**Records for the exercise:**
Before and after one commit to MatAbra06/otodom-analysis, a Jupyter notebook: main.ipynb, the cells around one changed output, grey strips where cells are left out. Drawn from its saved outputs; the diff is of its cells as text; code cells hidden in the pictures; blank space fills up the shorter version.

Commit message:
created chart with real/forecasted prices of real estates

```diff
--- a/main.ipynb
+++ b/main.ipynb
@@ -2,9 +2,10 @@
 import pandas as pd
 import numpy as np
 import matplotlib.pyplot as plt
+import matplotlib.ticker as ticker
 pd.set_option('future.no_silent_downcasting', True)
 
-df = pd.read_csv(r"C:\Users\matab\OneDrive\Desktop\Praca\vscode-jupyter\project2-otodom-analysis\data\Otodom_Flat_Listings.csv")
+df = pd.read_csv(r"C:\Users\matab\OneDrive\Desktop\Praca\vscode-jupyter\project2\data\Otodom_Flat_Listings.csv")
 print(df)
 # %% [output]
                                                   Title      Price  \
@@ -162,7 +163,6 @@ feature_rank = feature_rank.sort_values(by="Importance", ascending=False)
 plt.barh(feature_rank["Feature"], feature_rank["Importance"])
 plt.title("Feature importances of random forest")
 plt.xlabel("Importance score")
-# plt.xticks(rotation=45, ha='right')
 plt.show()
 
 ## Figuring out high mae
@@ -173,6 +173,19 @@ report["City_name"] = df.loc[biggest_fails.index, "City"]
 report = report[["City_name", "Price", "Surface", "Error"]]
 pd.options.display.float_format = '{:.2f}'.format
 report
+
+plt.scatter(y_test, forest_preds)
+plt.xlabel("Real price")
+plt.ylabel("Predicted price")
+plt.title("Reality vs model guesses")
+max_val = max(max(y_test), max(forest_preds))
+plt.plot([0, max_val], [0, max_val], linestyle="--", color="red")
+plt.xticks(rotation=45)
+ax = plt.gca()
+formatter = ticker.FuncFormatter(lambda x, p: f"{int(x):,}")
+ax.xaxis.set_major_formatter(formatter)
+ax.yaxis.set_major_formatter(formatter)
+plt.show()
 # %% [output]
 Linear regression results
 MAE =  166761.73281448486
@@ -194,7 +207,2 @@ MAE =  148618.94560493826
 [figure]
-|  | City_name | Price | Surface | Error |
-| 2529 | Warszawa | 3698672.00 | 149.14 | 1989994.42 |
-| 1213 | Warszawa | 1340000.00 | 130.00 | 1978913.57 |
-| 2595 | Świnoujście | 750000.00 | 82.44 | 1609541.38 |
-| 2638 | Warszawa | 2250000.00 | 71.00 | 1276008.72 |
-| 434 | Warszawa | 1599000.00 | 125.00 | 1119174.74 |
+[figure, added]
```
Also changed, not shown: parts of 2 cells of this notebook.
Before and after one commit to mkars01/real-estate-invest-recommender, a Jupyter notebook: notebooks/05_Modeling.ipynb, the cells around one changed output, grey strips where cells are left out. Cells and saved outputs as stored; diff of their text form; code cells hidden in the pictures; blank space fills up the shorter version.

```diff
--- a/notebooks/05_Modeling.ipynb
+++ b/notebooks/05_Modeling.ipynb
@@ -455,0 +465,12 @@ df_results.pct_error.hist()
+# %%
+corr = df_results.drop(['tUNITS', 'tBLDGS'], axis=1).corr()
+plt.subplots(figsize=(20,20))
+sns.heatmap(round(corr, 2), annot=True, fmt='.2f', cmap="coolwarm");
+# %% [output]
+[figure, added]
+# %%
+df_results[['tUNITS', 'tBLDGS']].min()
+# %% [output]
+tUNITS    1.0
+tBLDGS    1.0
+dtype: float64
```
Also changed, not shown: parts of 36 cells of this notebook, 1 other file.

**Assignment:**
Produce the whole listing once more, exactly.

**Expected answer:**
Before and after one commit to MatAbra06/otodom-analysis, a Jupyter notebook: main.ipynb, the cells around one changed output, grey strips where cells are left out. Drawn from its saved outputs; the diff is of its cells as text; code cells hidden in the pictures; blank space fills up the shorter version.

Commit message:
created chart with real/forecasted prices of real estates

```diff
--- a/main.ipynb
+++ b/main.ipynb
@@ -2,9 +2,10 @@
 import pandas as pd
 import numpy as np
 import matplotlib.pyplot as plt
+import matplotlib.ticker as ticker
 pd.set_option('future.no_silent_downcasting', True)
 
-df = pd.read_csv(r"C:\Users\matab\OneDrive\Desktop\Praca\vscode-jupyter\project2-otodom-analysis\data\Otodom_Flat_Listings.csv")
+df = pd.read_csv(r"C:\Users\matab\OneDrive\Desktop\Praca\vscode-jupyter\project2\data\Otodom_Flat_Listings.csv")
 print(df)
 # %% [output]
                                                   Title      Price  \
@@ -162,7 +163,6 @@ feature_rank = feature_rank.sort_values(by="Importance", ascending=False)
 plt.barh(feature_rank["Feature"], feature_rank["Importance"])
 plt.title("Feature importances of random forest")
 plt.xlabel("Importance score")
-# plt.xticks(rotation=45, ha='right')
 plt.show()
 
 ## Figuring out high mae
@@ -173,6 +173,19 @@ report["City_name"] = df.loc[biggest_fails.index, "City"]
 report = report[["City_name", "Price", "Surface", "Error"]]
 pd.options.display.float_format = '{:.2f}'.format
 report
+
+plt.scatter(y_test, forest_preds)
+plt.xlabel("Real price")
+plt.ylabel("Predicted price")
+plt.title("Reality vs model guesses")
+max_val = max(max(y_test), max(forest_preds))
+plt.plot([0, max_val], [0, max_val], linestyle="--", color="red")
+plt.xticks(rotation=45)
+ax = plt.gca()
+formatter = ticker.FuncFormatter(lambda x, p: f"{int(x):,}")
+ax.xaxis.set_major_formatter(formatter)
+ax.yaxis.set_major_formatter(formatter)
+plt.show()
 # %% [output]
 Linear regression results
 MAE =  166761.73281448486
@@ -194,7 +207,2 @@ MAE =  148618.94560493826
 [figure]
-|  | City_name | Price | Surface | Error |
-| 2529 | Warszawa | 3698672.00 | 149.14 | 1989994.42 |
-| 1213 | Warszawa | 1340000.00 | 130.00 | 1978913.57 |
-| 2595 | Świnoujście | 750000.00 | 82.44 | 1609541.38 |
-| 2638 | Warszawa | 2250000.00 | 71.00 | 1276008.72 |
-| 434 | Warszawa | 1599000.00 | 125.00 | 1119174.74 |
+[figure, added]
```
Also changed, not shown: parts of 2 cells of this notebook.
Before and after one commit to mkars01/real-estate-invest-recommender, a Jupyter notebook: notebooks/05_Modeling.ipynb, the cells around one changed output, grey strips where cells are left out. Cells and saved outputs as stored; diff of their text form; code cells hidden in the pictures; blank space fills up the shorter version.

```diff
--- a/notebooks/05_Modeling.ipynb
+++ b/notebooks/05_Modeling.ipynb
@@ -455,0 +465,12 @@ df_results.pct_error.hist()
+# %%
+corr = df_results.drop(['tUNITS', 'tBLDGS'], axis=1).corr()
+plt.subplots(figsize=(20,20))
+sns.heatmap(round(corr, 2), annot=True, fmt='.2f', cmap="coolwarm");
+# %% [output]
+[figure, added]
+# %%
+df_results[['tUNITS', 'tBLDGS']].min()
+# %% [output]
+tUNITS    1.0
+tBLDGS    1.0
+dtype: float64
```
Also changed, not shown: parts of 36 cells of this notebook, 1 other file.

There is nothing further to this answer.